- Task requirements:
Lines below that include "QPushButton" are the answer; copy each one.

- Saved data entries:
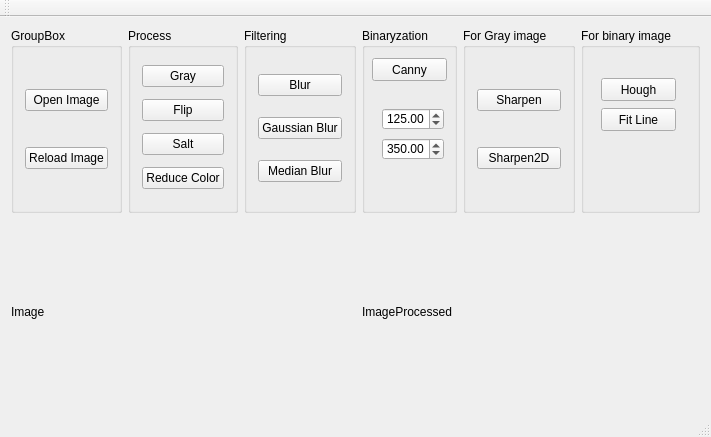
This is OpenCarVision/mainwindow.ui in baidut/ITS as Qt 5 draws it before an edit. The edited form follows.
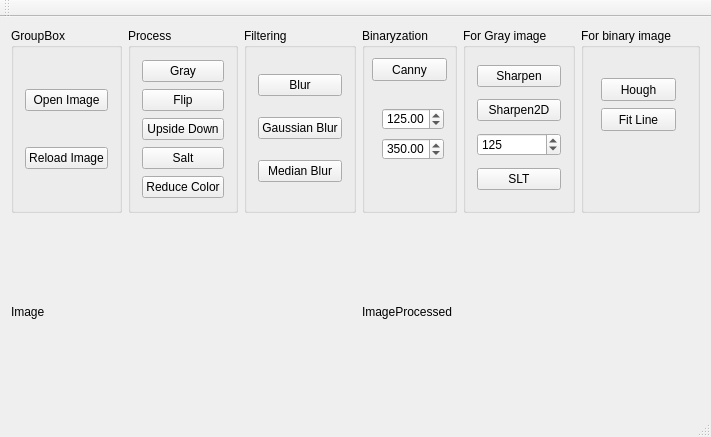
This is the edited form.

Commit message:
+上下翻转、论文中基于DLD特性的SLT算法的实现
特征图中白色为提取出的左侧车道线，灰色为提取出的右侧车道线，效果良好

```diff
--- a/OpenCarVision/mainwindow.ui
+++ b/OpenCarVision/mainwindow.ui
@@ -84,20 +84,13 @@
        <string>Process</string>
       </property>
       <layout class="QGridLayout" name="gridLayout_2">
-       <item row="3" column="0">
+       <item row="4" column="0">
         <widget class="QPushButton" name="pushButton_reduceColor">
          <property name="text">
           <string>Reduce Color</string>
          </property>
         </widget>
        </item>
-       <item row="2" column="0">
-        <widget class="QPushButton" name="pushButton_salt">
-         <property name="text">
-          <string>Salt</string>
-         </property>
-        </widget>
-       </item>
        <item row="1" column="0">
         <widget class="QPushButton" name="pushButton_flip">
          <property name="text">
@@ -105,6 +98,13 @@
          </property>
         </widget>
        </item>
+       <item row="3" column="0">
+        <widget class="QPushButton" name="pushButton_salt">
+         <property name="text">
+          <string>Salt</string>
+         </property>
+        </widget>
+       </item>
        <item row="0" column="0">
         <widget class="QPushButton" name="pushButton_gray">
          <property name="text">
@@ -112,6 +112,13 @@
          </property>
         </widget>
        </item>
+       <item row="2" column="0">
+        <widget class="QPushButton" name="pushButton_upsideDown">
+         <property name="text">
+          <string>Upside Down</string>
+         </property>
+        </widget>
+       </item>
       </layout>
      </widget>
     </item>
@@ -121,6 +128,13 @@
        <string>For Gray image</string>
       </property>
       <layout class="QGridLayout" name="gridLayout_3">
+       <item row="4" column="0">
+        <widget class="QPushButton" name="pushButton_slt">
+         <property name="text">
+          <string>SLT</string>
+         </property>
+        </widget>
+       </item>
        <item row="0" column="0">
         <widget class="QPushButton" name="pushButton_sharpen">
          <property name="text">
@@ -128,13 +142,23 @@
          </property>
         </widget>
        </item>
-       <item row="1" column="0">
+       <item row="2" column="0">
         <widget class="QPushButton" name="pushButton_sharpen2D">
          <property name="text">
           <string>Sharpen2D</string>
          </property>
         </widget>
        </item>
+       <item row="3" column="0">
+        <widget class="QSpinBox" name="spinBox_sltTh">
+         <property name="maximum">
+          <number>255</number>
+         </property>
+         <property name="value">
+          <number>125</number>
+         </property>
+        </widget>
+       </item>
       </layout>
      </widget>
     </item>
```
Left out of the diff: 16 changed lines with no effect on the pictures. The commit also changes 2 other files.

- Answer box:
         <widget class="QPushButton" name="pushButton_reduceColor">
-        <widget class="QPushButton" name="pushButton_salt">
         <widget class="QPushButton" name="pushButton_flip">
+        <widget class="QPushButton" name="pushButton_salt">
         <widget class="QPushButton" name="pushButton_gray">
+        <widget class="QPushButton" name="pushButton_upsideDown">
+        <widget class="QPushButton" name="pushButton_slt">
         <widget class="QPushButton" name="pushButton_sharpen">
         <widget class="QPushButton" name="pushButton_sharpen2D">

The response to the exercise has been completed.